Consider the story in Monday’s Citizen about a new online survey, by America Online and Salary.com, ranking the sexiest jobs in North America. Evidently firefighters are first, flight attendants second and CEOs third, so the story was accompanied by an absurd photo of a supposedly sexy male firefighter. Honestly he had nothing I don’t … other than an incredibly muscled glistening torso, the sort of rugged good looks that imply a hidden capacity for tenderness, and a job involving prodigious athleticism and physical courage saving innocents from death, disfigurement and tragedy, possibly including whisking female survey respondents out bedroom windows to safety in his strong arms. But I’m not bitter or jealous.
No really. Because, you see, the fourth-sexiest job is… reporter. Ha ha! Vindication. Economist and historian didn’t rate. But since a columnist is practically a reporter, I’m even sexier than interior designers and event planners. I bet those girls who wouldn’t go out with me in high school are sorry now. (By the way, my high school counsellor never even hinted that “event planner” was a ticket to the Austin Powers lifestyle. Mind you, if he’d been an expert on career fulfilment he probably wouldn’t have had the job he did which, you’ll notice, doesn’t exactly rate high on the “babe magnet” scale.) In case you care, the top 10 was rounded out by nurses, teachers, doctors and lawyers. To each their own, say I. But enough about sex. Let’s talk about sex. Continue reading
Pope John Paul II is dead, but his challenge is very much alive. Cynics might struggle to explain all the fuss over an admittedly charismatic old Polish guy in a funny hat who talked to God a lot. The rest of us are confronted with the possibility that there might be truth. Or rather, that there must be.
It would be silly to lay entirely aside his particular understanding of truth. But the larger question that draws millions to Rome, including a buzzing cloud of some 3,500 journalists, is whether anything can be true in the way that he said Roman Catholicism was.
We’re a bit like Marlon Brando’s character Johnny Strabler in 1953’s The Wild One: “What’re you rebelling against, Johnny?” a girl asks and he replies, “Whaddya got?” Aside from the Pope the shelves are a bit bare, intellectually speaking.
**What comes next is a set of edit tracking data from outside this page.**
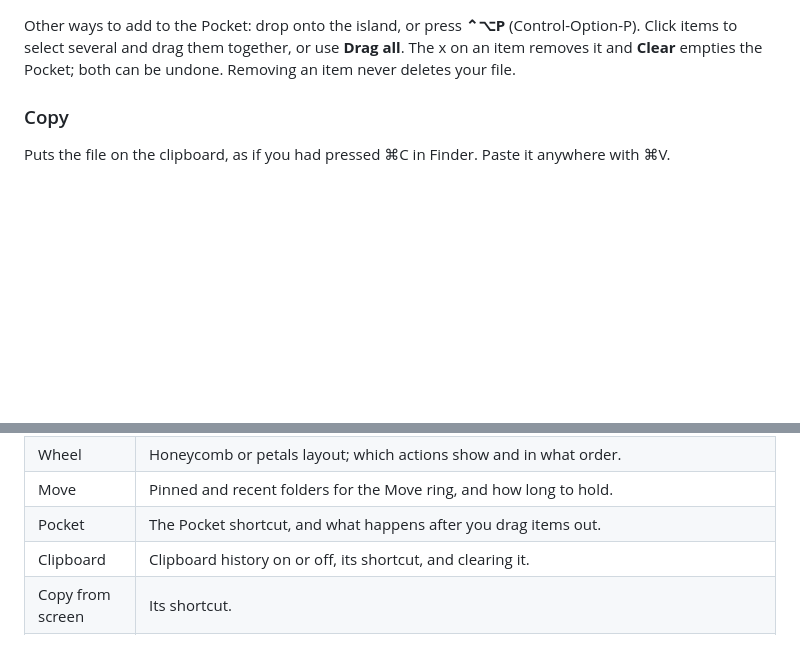
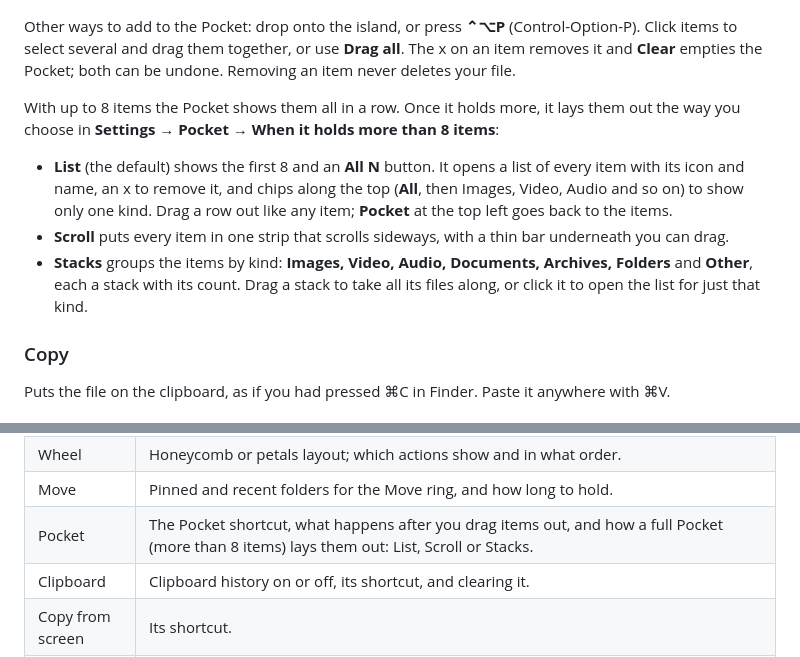
Before and after one commit to fathialamre/vento, a Markdown page: README.md, 2 parts joined by grey strips. Drawn GitHub-style; blank space fills up the shorter version.

Commit message:
docs: the Pocket's layouts for many items

```diff
--- a/README.md
+++ b/README.md
@@ -127,6 +127,21 @@ Other ways to add to the Pocket: drop onto the island, or press **⌃⌥P**
 drag them together, or use **Drag all**. The x on an item removes it and
 **Clear** empties the Pocket; both can be undone. Removing an item never deletes
 your file.
+
+With up to 8 items the Pocket shows them all in a row. Once it holds more, it
+lays them out the way you choose in **Settings → Pocket → When it holds more
+than 8 items**:
+
+- **List** (the default) shows the first 8 and an **All N** button. It opens a
+  list of every item with its icon and name, an x to remove it, and chips along
+  the top (**All**, then Images, Video, Audio and so on) to show only one kind.
+  Drag a row out like any item; **Pocket** at the top left goes back to the
+  items.
+- **Scroll** puts every item in one strip that scrolls sideways, with a thin bar
+  underneath you can drag.
+- **Stacks** groups the items by kind: **Images, Video, Audio, Documents,
+  Archives, Folders** and **Other**, each a stack with its count. Drag a stack to
+  take all its files along, or click it to open the list for just that kind.
 
 ### Copy
 
@@ -260,7 +275,7 @@ changes apply right away.
 | General | The key that opens the wheel, shaking to open it, your terminal app, how paths are copied, **Appearance** (follow the system, or always light or dark), and the **Theme** of the Quick panel and this window: Vento, GitHub, Catppuccin, Rosé Pine, Tokyo Night, Gruvbox or Nord. |
 | Wheel | Honeycomb or petals layout; which actions show and in what order. |
 | Move | Pinned and recent folders for the Move ring, and how long to hold. |
-| Pocket | The Pocket shortcut, and what happens after you drag items out. |
+| Pocket | The Pocket shortcut, what happens after you drag items out, and how a full Pocket (more than 8 items) lays them out: List, Scroll or Stacks. |
 | Clipboard | Clipboard history on or off, its shortcut, and clearing it. |
 | Copy from screen | Its shortcut. |
 | Keep Awake | Whether the screen may turn off while Keep Awake runs. |
```
Also changed, not shown: SETTINGS.md (+3 -2 lines).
Continue reading
Are you ready for the humanzee? If not, you’d better start preparing, because something’s simian over there in the lab, and it involves human-animal hybrids.
No, I’m not reading The Island of Dr. Moreau. I’m reading a recent piece by Jeremy Rifkin in the Los Angeles Times about researchers who injected human brain cells into mouse fetuses and produced mice with partly human brains, and are now considering making mice whose brains are 100-per-cent human cells. Eeek!
Cloning, regrettably, won’t go away. You can say that again. And again. And again … Indeed, we have already been grazed by this issue. Mr. Rifkin says years ago Scottish researchers combined sheep and goat embryos and got a goat-headed, sheep-bodied “geep.” Cute. Except that, technically at least, if you can do it with other species you can do it with ours; thus “Already … scientists have created pigs with human blood running through their veins and sheep with livers and hearts that are mostly human.” Continue reading